Ancient remedy could be a new anti-cancer vitamin

Dr. Fuad Fares, who has discovered what he believes is a new family of antioxidants, is keeping a tight lip.

cancer cells 88 248 (photo credit: Courtesy)
cancer cells 88 248
(photo credit: Courtesy)
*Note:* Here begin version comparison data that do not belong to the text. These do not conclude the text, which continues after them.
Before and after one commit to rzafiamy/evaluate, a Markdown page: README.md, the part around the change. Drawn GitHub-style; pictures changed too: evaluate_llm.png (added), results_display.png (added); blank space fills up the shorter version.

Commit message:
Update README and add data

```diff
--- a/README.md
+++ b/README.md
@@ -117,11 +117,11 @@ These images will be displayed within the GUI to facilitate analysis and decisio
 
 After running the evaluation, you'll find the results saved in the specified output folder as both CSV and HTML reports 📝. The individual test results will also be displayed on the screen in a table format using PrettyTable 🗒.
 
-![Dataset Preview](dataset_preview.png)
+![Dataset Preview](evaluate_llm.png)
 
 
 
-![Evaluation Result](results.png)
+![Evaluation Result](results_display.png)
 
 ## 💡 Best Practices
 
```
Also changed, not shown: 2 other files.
Dr. Fuad Fares has a huge secret. It's big enough to make sure his laboratory is locked tight when he's not there. The Israeli Arab scientist has been looking into the potency of ancient herbal treatments, and has discovered what he believes is a new family of antioxidants. He's tested the secret compound based on an inedible plant that grows in Israel, and has found it shows excellent results in stopping prostate and colon cancer in mice, and in human cancer cells in vitro. Unable to disclose the plant's variety until further tests are made, Fares is hoping that this plant, first described for its medicinal value in Arabic centuries ago, produces an entirely new antioxidant molecule which can stop cancer in its tracks. It could be ingested as a food additive, or like a vitamin, he hopes. The body of research in scientific literature on antioxidants to stop the spread of cancer is growing. Scientists know that antioxidants such as lycopenes, found in tomatoes, fight free radicals, which can lead to cancer. They also know that glucosinolates found in cabbage varieties have anti-cancer properties too. New tests on the mystery compound done at the University of Haifa lab, in the Carmel Medical Center in Israel, have been overwhelmingly good, and in the future could be added to our arsenal for fighting cancer. Using a crude extract of the plant, Fares gave his test plant to mice as a preventive "medicine." Then the mice were introduced with cancer. Those that were given the crude extract were able to fight off the cancer tumors much better than the control group - only 20 percent of the treated mice developed cancer, while 80% of the control developed cancer. An additional point to note, Fares says, is that in the test group, the tumors were significantly smaller than the control. In a second test, mice with cancer were given the plant-based extract as a medicine. "When we looked at the cells inside the tumors we saw these compounds induced cell death and decreased the tumors by 70 to 80% compared to the control group," Fares says. He also tested the extract on human cancer cells in vitro and saw "a dramatic effect." After Fares purifies the compound, he hopes it will yield a brand new class of antioxidants. "Just used as an extract it seems to be effective," says Fares, who besides hunting for the next plant-based drug, is also a director of Modigene, a company he created while doing postdoctoral work at Washington University. Modigene is a biopharmaceutical company using patented technology to develop longer-lasting, proprietary versions of approved therapeutic proteins that currently generate billions in annual global sales. Now Fares is working on identifying the mystery substance, and will apply for a patent - and release the secret - if the compound is indeed unique. After purifying it, he might get even more startling results. And it could well be a medical breakthrough, agrees Fares, who found mention of the plant in an ancient herbal remedy book written centuries ago in the region. "It's known that antioxidants help cancer prevention and treatment. We are focusing on plants not known in the literature. It's not food, but a medicinal plant," says Fares, who declines to say whether or not inspiration came from a book by Rambam. The plant, he says, is something that grows in Israel and it's something that people don't eat. As for more details, he is sorry, but we will just have to wait. The original version of this article first appeared in Israel21c.